It was an oasis in the desert. The pioneers’ wagons would stop in the valleys. The horses would drink from the creeks, the pioneers would find a refreshment from the scorching sun and replenish their water supplies. After the rest, their long, hard voyage would be resumed. They headed towards their dreams in California or Oregon. Traders, gold seekers, or horse thieves would also traverse the desert and roam those areas.

In the early 1800’s, what later became the State of Nevada, was Mexican territory. Mexico lost the territory in 1848, and all that area became part of the territory of Utah. It became a territory on its own, in 1861, named Sierra Nevada. At that point, Mormon missionaries had settled in the Las Vegas Valley, building a fort. They chose that area because of the spring-fed creek. That same creek provided them with water for their fields and orchards. Their outpost served the tired passing travelers and Mormons heading to the Mormon settlement of Salt Lake City.

The Mormon settlers would abandon the fort, in 1857, due to crop failures, conflicts among the group’s leaders, and low success in lead mining. The Fort, however, would continue to be used, first as a store, and later as a ranch.

The ranch and the land were sold in 1902 to the San Pedro, Los Angeles & Salt Lake City Railroad, and downtown Las Vegas started to be formed. In 1905, the railroad tracks reached the area.

When in 1910, the state of Nevada banned gambling, organized crime started to develop with speakeasies and illegal casinos. The construction of the Boulder Dam brought thousands of workers and with them casinos and showgirls, to entertain them, and, of course, make a profit.

The fort remained to be used as a concrete testing laboratory for the construction of the Boulder Dam (renamed Hoover Dam), from 1929 to 1931. The remaining buildings were used as residences for several families.

After 1941, the hotel and casino businesses thrived, helped by the military facilities opening in the area. However, Las Vegas was not only built with money from mobsters, but also by shrewd investments from Wall Street banks, union member funds, Princeton University endowments, and even from the Mormon Church, which has a strong presence in Las Vegas still.

As time went by, mob interests and investments were substituted by corporate conglomerates. The old casinos were tore down over the years to give place to massive complexes, resembling theme parks, inspired on foreign lands and aesthetics. Now, there are multiples cities and scenarios within on single city, from Venice, the New York skyline, Egypt, Paris. You can go to Las Vegas and have a glimpse of the whole world, or rather a luminous cacophony of replicas, but still impressive and majestic.

Incredibly, this luminous city, which feeds a number of vices, was born from a Mormon Fort, and grew from the railroad. The Fort is still there, as a testimony of the old days.

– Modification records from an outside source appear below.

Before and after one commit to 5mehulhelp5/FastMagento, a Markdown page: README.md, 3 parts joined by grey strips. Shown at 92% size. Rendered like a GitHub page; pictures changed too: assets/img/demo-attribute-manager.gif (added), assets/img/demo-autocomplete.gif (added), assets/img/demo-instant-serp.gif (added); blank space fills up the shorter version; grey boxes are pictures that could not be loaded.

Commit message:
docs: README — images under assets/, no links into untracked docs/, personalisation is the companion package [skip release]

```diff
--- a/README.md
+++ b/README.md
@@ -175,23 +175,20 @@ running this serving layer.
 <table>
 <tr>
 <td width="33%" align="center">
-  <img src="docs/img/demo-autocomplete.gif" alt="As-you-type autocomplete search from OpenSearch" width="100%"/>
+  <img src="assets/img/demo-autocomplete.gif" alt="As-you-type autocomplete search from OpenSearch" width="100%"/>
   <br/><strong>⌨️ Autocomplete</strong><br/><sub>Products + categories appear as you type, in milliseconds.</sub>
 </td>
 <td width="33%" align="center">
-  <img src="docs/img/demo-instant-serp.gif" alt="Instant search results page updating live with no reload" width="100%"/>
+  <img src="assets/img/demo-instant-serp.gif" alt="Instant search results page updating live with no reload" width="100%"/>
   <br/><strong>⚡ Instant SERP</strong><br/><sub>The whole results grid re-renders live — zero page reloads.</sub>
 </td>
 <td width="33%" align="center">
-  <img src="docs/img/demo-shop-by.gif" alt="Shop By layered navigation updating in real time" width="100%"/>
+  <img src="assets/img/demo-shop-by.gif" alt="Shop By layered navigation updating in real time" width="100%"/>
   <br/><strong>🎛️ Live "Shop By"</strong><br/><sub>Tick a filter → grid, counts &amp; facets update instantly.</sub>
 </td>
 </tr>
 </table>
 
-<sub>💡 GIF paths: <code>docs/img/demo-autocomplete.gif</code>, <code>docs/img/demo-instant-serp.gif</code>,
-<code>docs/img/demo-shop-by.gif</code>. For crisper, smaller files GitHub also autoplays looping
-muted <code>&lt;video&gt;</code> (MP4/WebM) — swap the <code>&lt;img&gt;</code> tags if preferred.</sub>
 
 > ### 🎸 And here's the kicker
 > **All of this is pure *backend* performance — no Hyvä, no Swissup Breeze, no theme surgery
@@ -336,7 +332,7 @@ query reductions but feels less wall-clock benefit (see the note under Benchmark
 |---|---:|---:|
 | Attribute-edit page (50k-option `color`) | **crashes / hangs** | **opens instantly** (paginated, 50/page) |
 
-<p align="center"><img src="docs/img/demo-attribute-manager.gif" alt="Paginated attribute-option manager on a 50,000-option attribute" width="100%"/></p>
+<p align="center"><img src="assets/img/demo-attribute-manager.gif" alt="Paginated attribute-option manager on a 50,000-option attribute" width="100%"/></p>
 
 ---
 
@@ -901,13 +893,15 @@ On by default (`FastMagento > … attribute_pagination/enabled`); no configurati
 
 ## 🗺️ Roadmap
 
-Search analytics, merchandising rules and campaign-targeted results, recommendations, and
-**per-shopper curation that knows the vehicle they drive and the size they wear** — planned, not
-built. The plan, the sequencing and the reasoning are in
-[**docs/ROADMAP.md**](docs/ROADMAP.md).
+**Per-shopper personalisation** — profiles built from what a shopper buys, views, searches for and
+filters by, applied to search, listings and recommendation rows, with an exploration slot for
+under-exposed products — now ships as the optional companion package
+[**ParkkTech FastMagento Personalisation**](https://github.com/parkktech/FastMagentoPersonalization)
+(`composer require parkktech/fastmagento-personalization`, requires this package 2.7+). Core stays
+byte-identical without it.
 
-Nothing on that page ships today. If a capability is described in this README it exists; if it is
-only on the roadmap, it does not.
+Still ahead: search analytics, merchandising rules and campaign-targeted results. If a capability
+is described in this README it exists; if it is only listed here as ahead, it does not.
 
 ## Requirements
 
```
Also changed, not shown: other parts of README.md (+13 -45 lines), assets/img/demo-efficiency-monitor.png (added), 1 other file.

Las Vegas had a fascinating evolution from a railroad service center into a flashy, flamboyant city. The financial and architectural growth in the desert was due to a combination of investments, access to water, a good transport network and tolerant state laws.

The City of Las Vegas bought the Fort, in 1971. The Nevada Division of State Parks acquired the site, in 1991, and did a partial reconstruction of the fort, added to a modern visitor center and a re-creation of the Las Vegas Creek.

Las Vegas is not just made of casinos, hotels, clubs, and parties, all adult-oriented, there is so much more to do. Las Vegas has history and amazing parks, natural attractions and adventures.


Calisphere: University of California.

Nevada State Parks. <>.

Jacob Sconyers’ photography at Google Maps.